rightmargin=0mm,
footer=0mm,
footerdistance=0mm,
]


Since I am not going to use headers, footers, or margin notes, I actually only need to set backspace, cutspace, topspace, and bottomspace. Nevertheless, I keep all of them, in case I ever decide to modify the layout in future.

## Fonts

The most important reason for moving to a TeX solution was fonts. I really like Fontin and Museo by Jos Buivenga. Fontin is good font for reading because of its large x-height. Both these fonts are Open Type fonts. To use an Open Type fonts in ConTeXt, it needs to be placed in a location where ConTeXt can find it: either
$TEXMF/fonts/opentype or $HOME/.fonts. I placed Fontin and Museo fonts in my local texmf tree \$HOME/texmf/fonts/opentype/exljbris, and then ran

luatools --generate

to tell ConTeXt about these new files.

Using Open Types fonts in ConTeXt is easy. Using Fontin and Museo is particularly easy, because Wolfgang Schuster has already created typescripts for these fonts as part of his typescripts module. I installed that module. I set Fontin as the main text font by using

\usetypescriptfile[type-exljbris]

\definetypeface [mainface] [rm] [serif] [fontin] [default] [features=default]
\definetypeface [mainface] [ss] [sans]  [fontin] [default] [features=default]
\setupbodyfont    [mainface,12pt]


Museo looks good in headings with Fontin. To use a different font in headings in ConTeXt, you first need to create font synonyms.

\definefont [interludefont]   [name:museo700 at 28pt]
\definefont [chapterfont]     [name:museo700 at 32pt]


Then the headings macros should be configured to use these fonts. I will explain later how to do that.

## Drop capital

A drop capital at the beginning of a novel looks nice.
In ConTeXt, such drop capitals are called initials. These need to be enabled by using

\setupinitial
[state=start,
n=3,
distance=.15pc,
font=SerifBold,
]

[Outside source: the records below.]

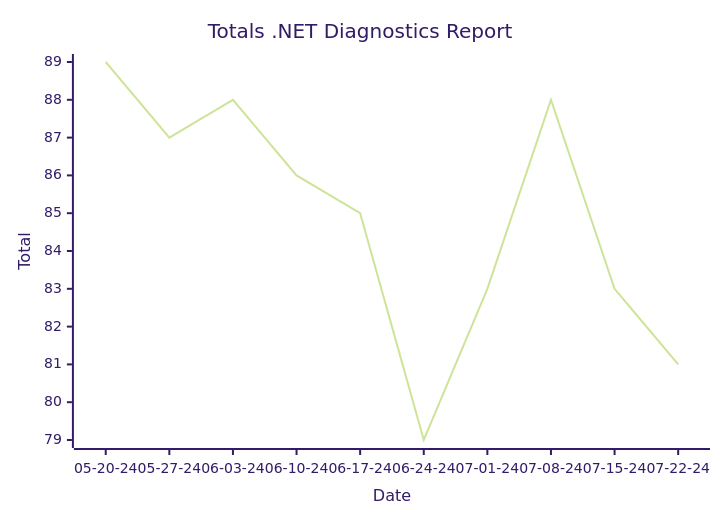
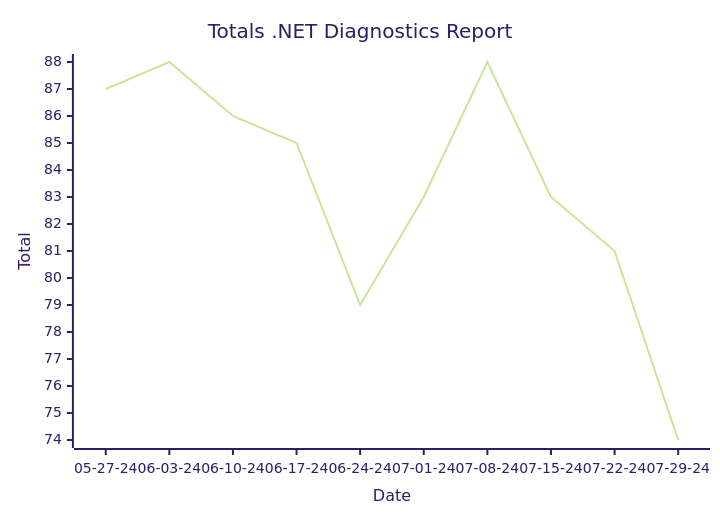
One commit to hoyosjs/gh-issue-tracker changed the first of 2 diagrams in reports/README.md. Above: the diagram before and after it, drawn with Mermaid (forest theme). The commit also changed other lines of this file and 4 other files, not shown here.

````diff
--- a/reports/README.md
+++ b/reports/README.md
@@ -7,7 +7,7 @@
 ```mermaid
 xychart-beta
   title "Totals .NET Diagnostics Report"
-  x-axis "Date" ["05-20-24", "05-27-24", "06-03-24", "06-10-24", "06-17-24", "06-24-24", "07-01-24", "07-08-24", "07-15-24", "07-22-24"]
+  x-axis "Date" ["05-27-24", "06-03-24", "06-10-24", "06-17-24", "06-24-24", "07-01-24", "07-08-24", "07-15-24", "07-22-24", "07-29-24"]
   y-axis "Total"
-  line [89, 87, 88, 86, 85, 79, 83, 88, 83, 81]
+  line [87, 88, 86, 85, 79, 83, 88, 83, 81, 74]
 ```
````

The option n=3 tells ConTeXt that the drop capital should be three lines high. Other options are self explanatory: distance is the distance between the drop capital and rest of the text, and font is the font to be used. To tell ConTeXt to use drop capital at the beginning of a paragraph, \placeinitial has to be used before the paragraph. I only want the first paragraph of a chapter to have drop capitals. So, instepad of manually keying in \placeinitial at the beginning of each chapter, this macro can be plugged into the chapter headings macro.

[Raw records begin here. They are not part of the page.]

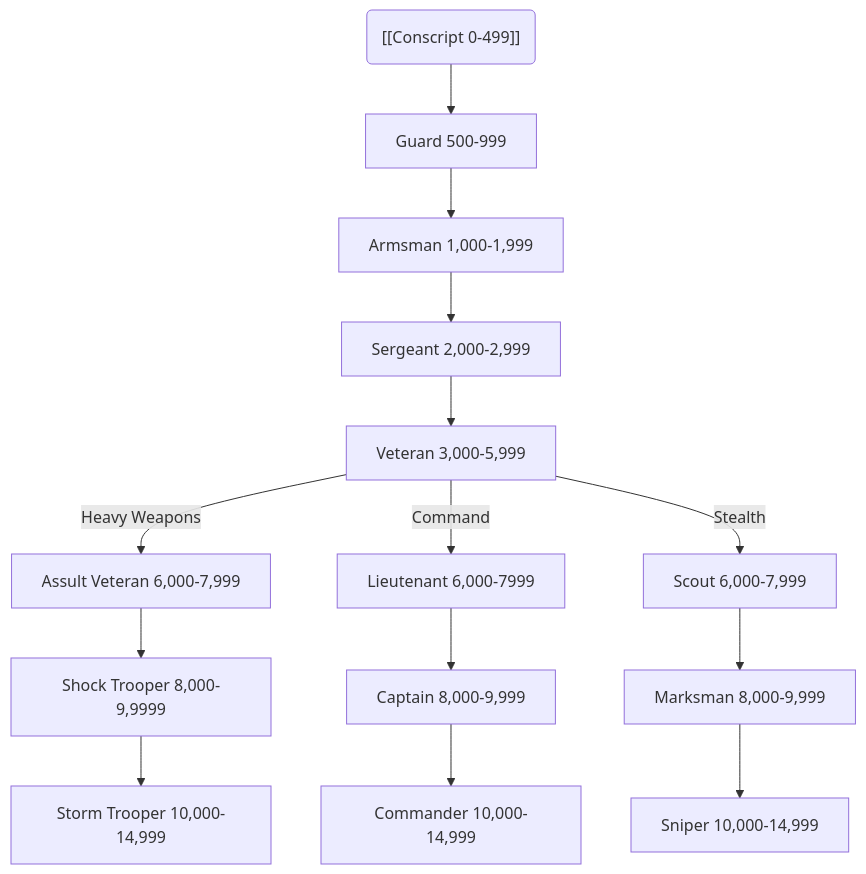
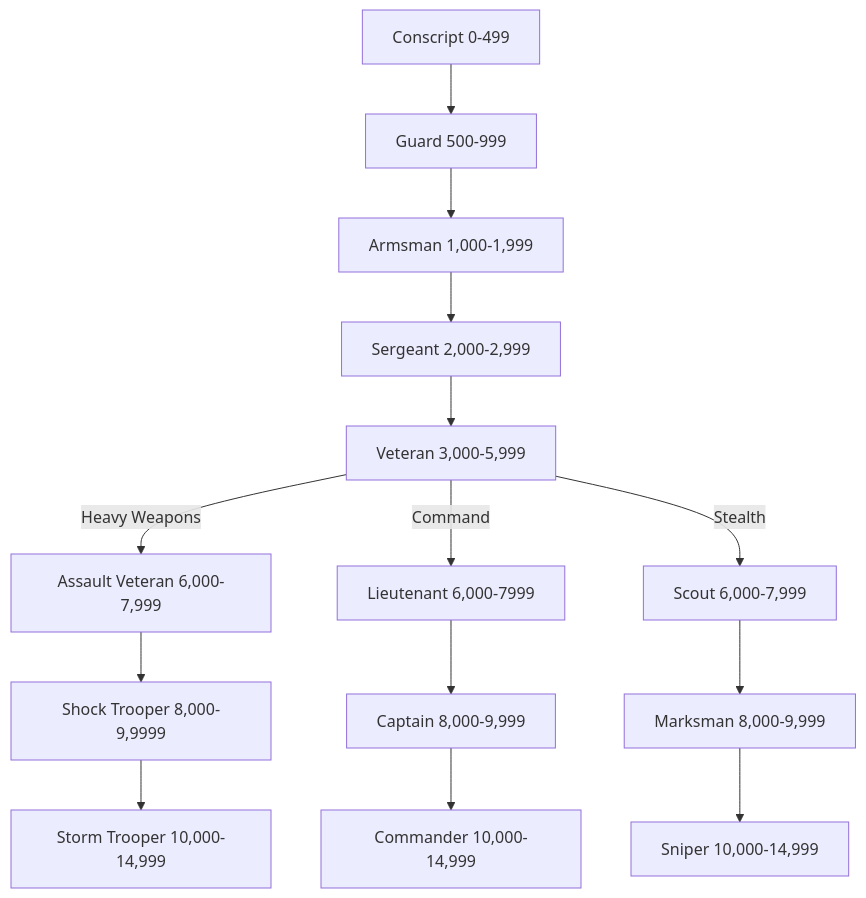
One commit to zyzyx159/Rule-books changed the diagram in Careers/Guardsman.md. Above: the diagram before and after it, drawn with Mermaid. The commit also changed other lines of this file and 4 other files, not shown here.

````diff
--- a/Careers/Guardsman.md
+++ b/Careers/Guardsman.md
@@ -22,16 +22,16 @@
 ```mermaid
 graph TD
-A("[[Conscript 0-499]]") --> B[Guard 500-999];
+A[Conscript 0-499] --> B[Guard 500-999];
 B --> C[Armsman 1,000-1,999];
 C --> D[Sergeant 2,000-2,999];
 D --> E[Veteran 3,000-5,999]
-E -- Heavy Weapons --> F[Assult Veteran 6,000-7,999]
+E -- Heavy Weapons --> F[Assault Veteran 6,000-7,999]
 F --> G[Shock Trooper 8,000-9,9999]
 G --> H[Storm Trooper 10,000-14,999]
 E -- Command --> I[Lieutenant 6,000-7999]
 I --> J[Captain 8,000-9,999]
 J --> K[Commander 10,000-14,999]
 E -- Stealth --> L[Scout 6,000-7,999]
 L --> M[Marksman 8,000-9,999]
 M --> N[Sniper 10,000-14,999]
 ```
````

Most novels just have a chapter heading; no sections, or subsections. Moreover, in the plain text files at Project Gutenberg, the chapters are already numbered, so I do not want ConTeXt to do anything fancy with the chapters. Just set up them in a nice font and create a bookmark for them (the DR can view pdf bookmarks). And, plug in the \placeinitial macro. All this can be done by

\setuphead[chapter]
[alternative=middle,
style=\chapterfont,
number=no,
before={\blank[2*big,force]},
after={\blank[4*big]\placeinitial},
]


Again, most of the options are self explanatory: alternative=middle places the chapter title in the middle, style sets the font to be used (remember, \chapterfont is defined to be a synonym for Museo 700 at 32pt), number=no tells ConTeXt not to number the chapters, the before key sets the amount of blank space before the chapter title, after sets the blank space after the chapter title and also tells ConTeXt to use the \placeinitial macro on first letter of the next paragraph.

Next, I enable interaction and tell ConTeXt to place chapters as bookmarks.

\setupinteraction[state=start]
\placebookmarks[chapter]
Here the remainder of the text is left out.